Crisis Severity The severity score from 1 to 5 is based on 31 indicators aggregated into 3 pillars (impact, conditions, and complexity)1.90 Very lowVery high 5
Impact This measures the impact of the crisis itself, in terms of the scope of its geographical, and human effects.1.50 Very lowVery high 5
Humanitarian Conditions This measures the conditions and status of the people affected, including info about the distribution of severity.2.40 Very lowVery high 5
Complexity This measures the complexity of the crisis, in terms of factors that affect its mitigation or resolution.1.40 Very lowVery high 5
Access Constraints This measures the level of humanitarian access constraints.No constraintsExtreme constraints
Conflict in Ukraine re-escalated on 24 February 2022, when Russian forces entered the country and advanced towards different Ukrainian cities in a full-scale military operation. Heavy clashes between Russian and Ukrainian forces and shelling have led to civilian casualties. Shelling has also significantly affected homes, public buildings, and other critical infrastructure, including schools, hospitals, roads, and railways.?
Insecurity has forced nearly eight million people to leave their homes and seek safety in neighbouring countries, including Hungary, Moldova, Poland, Romania, and Slovakia. Close to six million people are estimated to be displaced within Ukraine as at 5 December.?
As at 17 January 2023, over 750,000 people had crossed into Moldova, and more than 102,000 had been registered as refugees. As at the end of 2022, at least 65 out of 133 Refugee Accommodation Centres remained active across Moldova to host refugees and asylum seekers. The main priority needs for refugees in Moldova include hygiene, cleaning, and infant items; NFIs; and cash assistance.?

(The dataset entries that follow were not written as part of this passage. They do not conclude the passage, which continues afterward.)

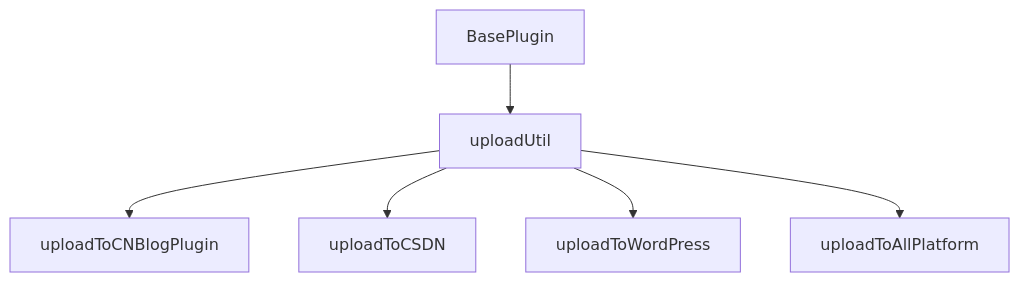
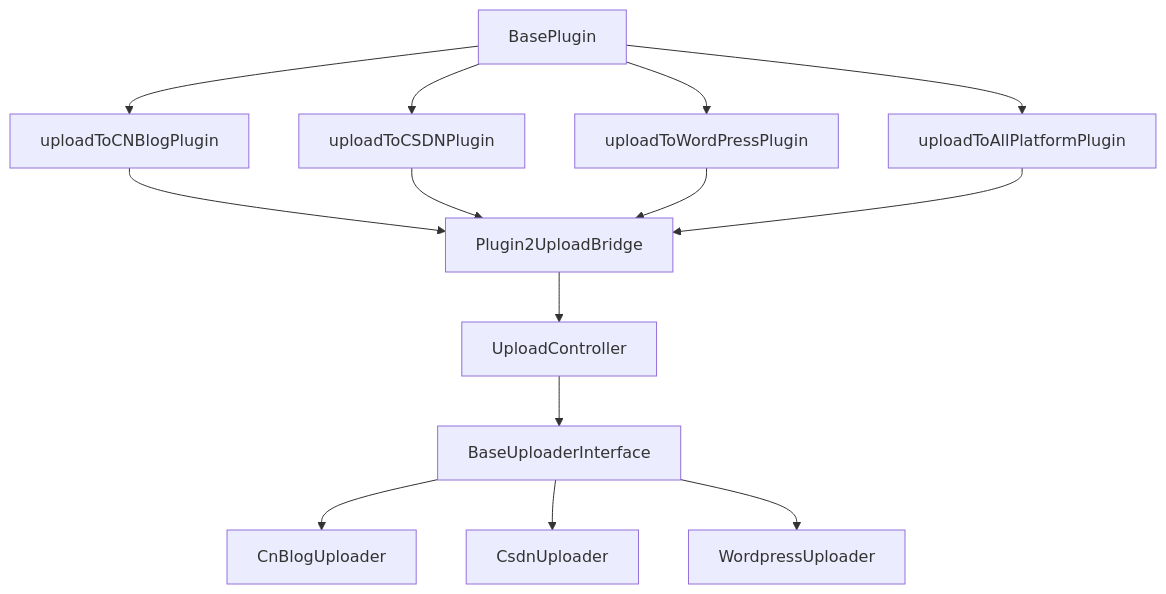
One commit to obgnail/typora_plugin changed the first of 2 diagrams in plugin/uploadArticle/请读我.md. Above: the diagram before and after it, drawn with Mermaid. The commit also changed other lines of this file and 16 other files, not shown here.

Commit message:
refactor: Implement layered architecture and lazy loading

````diff
--- a/plugin/uploadArticle/请读我.md
+++ b/plugin/uploadArticle/请读我.md
@@ -107,8 +99,18 @@
 ```mermaid
 graph TD
-    A[BasePlugin] --> B[uploadUtil]
+    B[BasePlugin]
     B --> C[uploadToCNBlogPlugin]
-    B --> D[uploadToCSDN]
-    B --> E[uploadToWordPress]
-    B --> F[uploadToAllPlatform]
+    B --> D[uploadToCSDNPlugin]
+    B --> E[uploadToWordPressPlugin]
+    B --> F[uploadToAllPlatformPlugin]
+    C --> G[Plugin2UploadBridge]
+    D --> G[Plugin2UploadBridge]
+    E --> G[Plugin2UploadBridge]
+    F --> G[Plugin2UploadBridge]
+    G --> H[UploadController]
+    H --> I[BaseUploaderInterface]
+    I --> J[CnBlogUploader]
+    I --> K[CsdnUploader]
+    I --> L[WordpressUploader]
+    
 ```
````
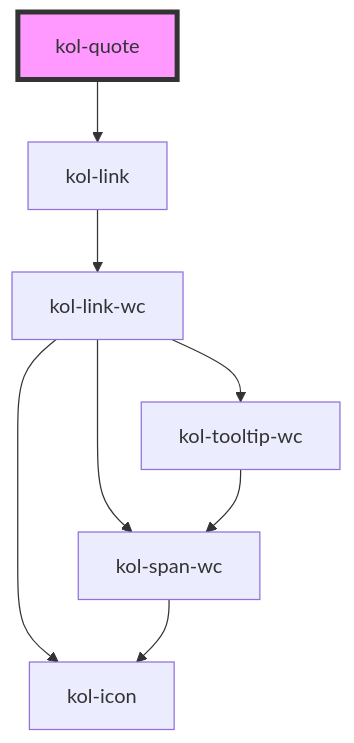
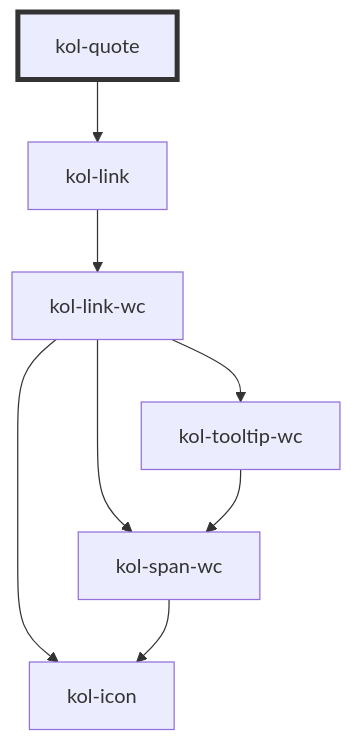
The diagram in packages/components/src/components/quote/readme.md (public-ui/kolibri), drawn with Mermaid before and after one commit. The commit also changed 40 other files, not shown here.

````diff
--- a/packages/components/src/components/quote/readme.md
+++ b/packages/components/src/components/quote/readme.md
@@ -84,11 +84,11 @@
 ```mermaid
 graph TD;
   kol-quote --> kol-link
   kol-link --> kol-link-wc
   kol-link-wc --> kol-span-wc
   kol-link-wc --> kol-icon
   kol-link-wc --> kol-tooltip-wc
   kol-span-wc --> kol-icon
   kol-tooltip-wc --> kol-span-wc
-  style kol-quote fill:#f9f,stroke:#333,stroke-width:4px
+  style kol-quote stroke:#333,stroke-width:4px
 ```
````
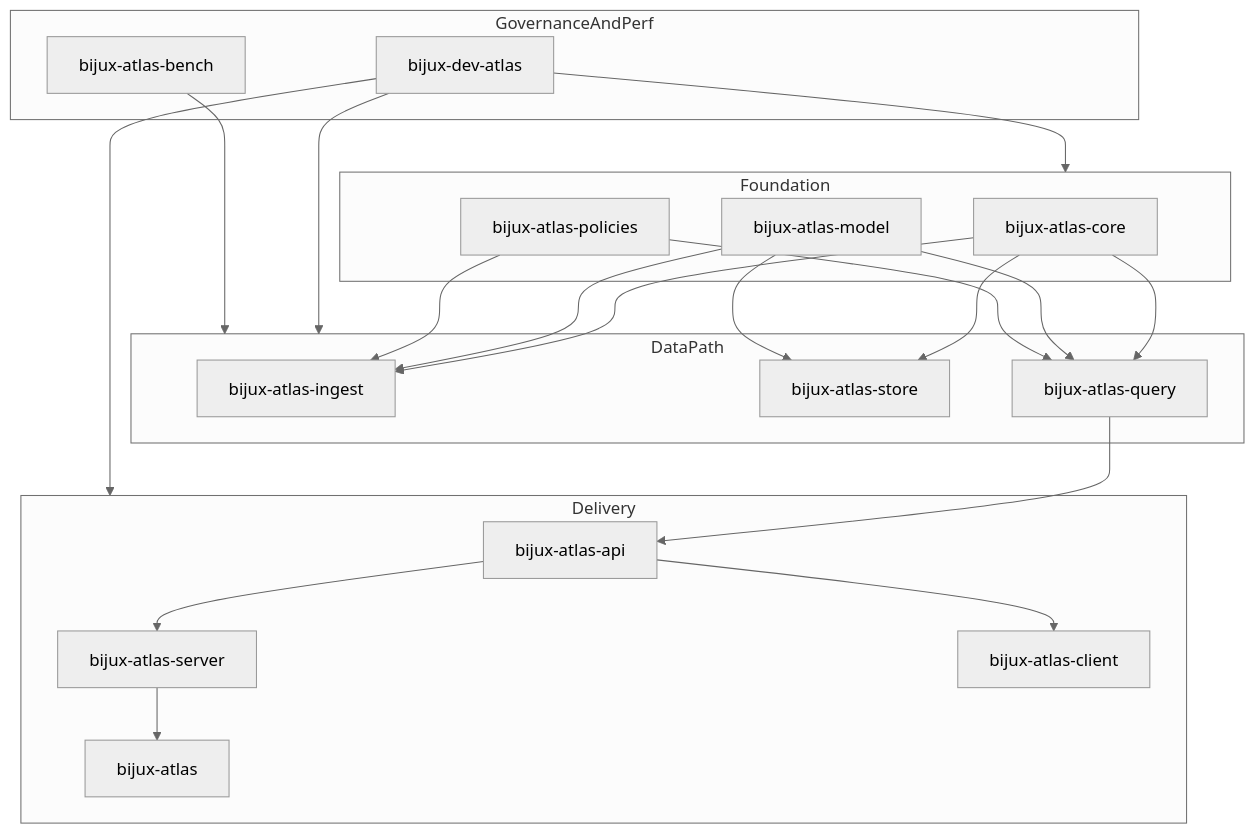
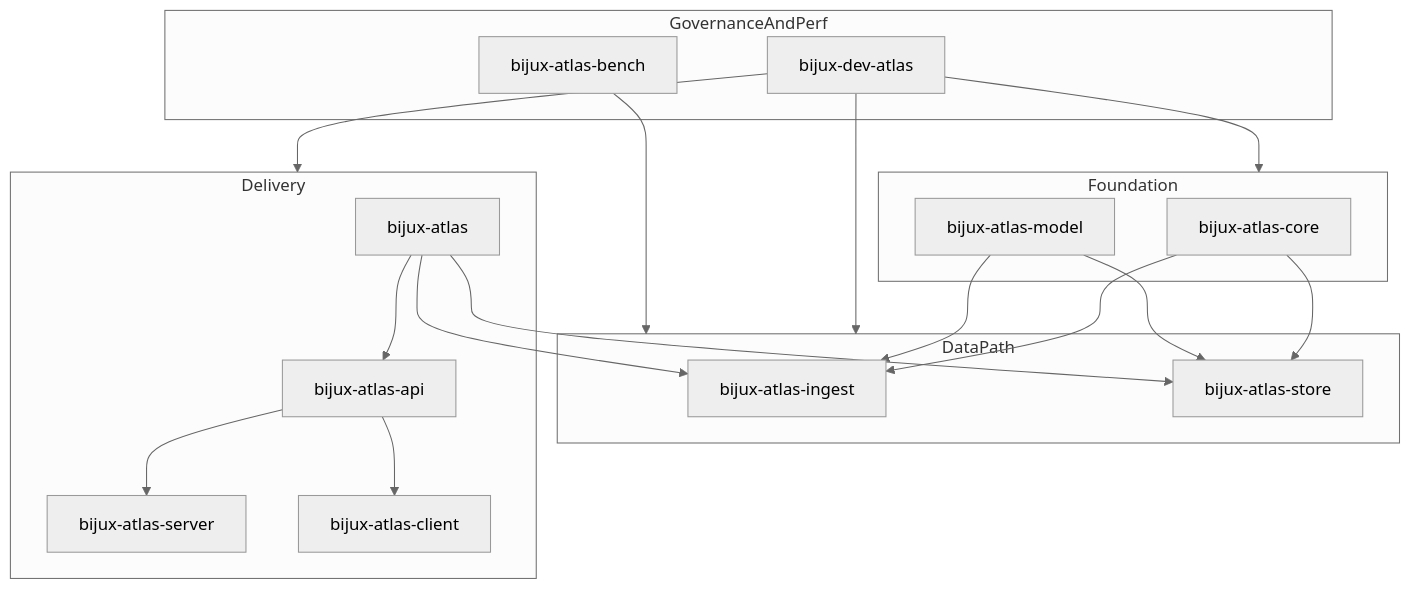
One commit to bijux/bijux-atlas changed the diagram in docs/architecture/why-this-structure-exists.md. Above: the diagram before and after it, drawn with Mermaid (neutral theme). The commit also changed other lines of this file and 132 other files, not shown here.

````diff
--- a/docs/architecture/why-this-structure-exists.md
+++ b/docs/architecture/why-this-structure-exists.md
@@ -95,39 +95,34 @@
 ```mermaid
 flowchart TD
   subgraph Foundation
     C[bijux-atlas-core]
     M[bijux-atlas-model]
-    P[bijux-atlas-policies]
   end
   subgraph DataPath
     I[bijux-atlas-ingest]
     S[bijux-atlas-store]
-    Q[bijux-atlas-query]
   end
   subgraph Delivery
     A[bijux-atlas-api]
     SRV[bijux-atlas-server]
     CLI[bijux-atlas]
     CLT[bijux-atlas-client]
   end
   subgraph GovernanceAndPerf
     DEV[bijux-dev-atlas]
     B[bijux-atlas-bench]
   end
   C --> I
   C --> S
-  C --> Q
   M --> I
   M --> S
-  M --> Q
-  P --> I
-  P --> Q
-  Q --> A
+  CLI --> I
+  CLI --> S
   A --> SRV
   A --> CLT
-  SRV --> CLI
+  CLI --> A
   DEV --> Foundation
   DEV --> DataPath
   DEV --> Delivery
   B --> DataPath
 ```
````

No recent significant humanitarian developments. The crisis is being monitored by our analysis team.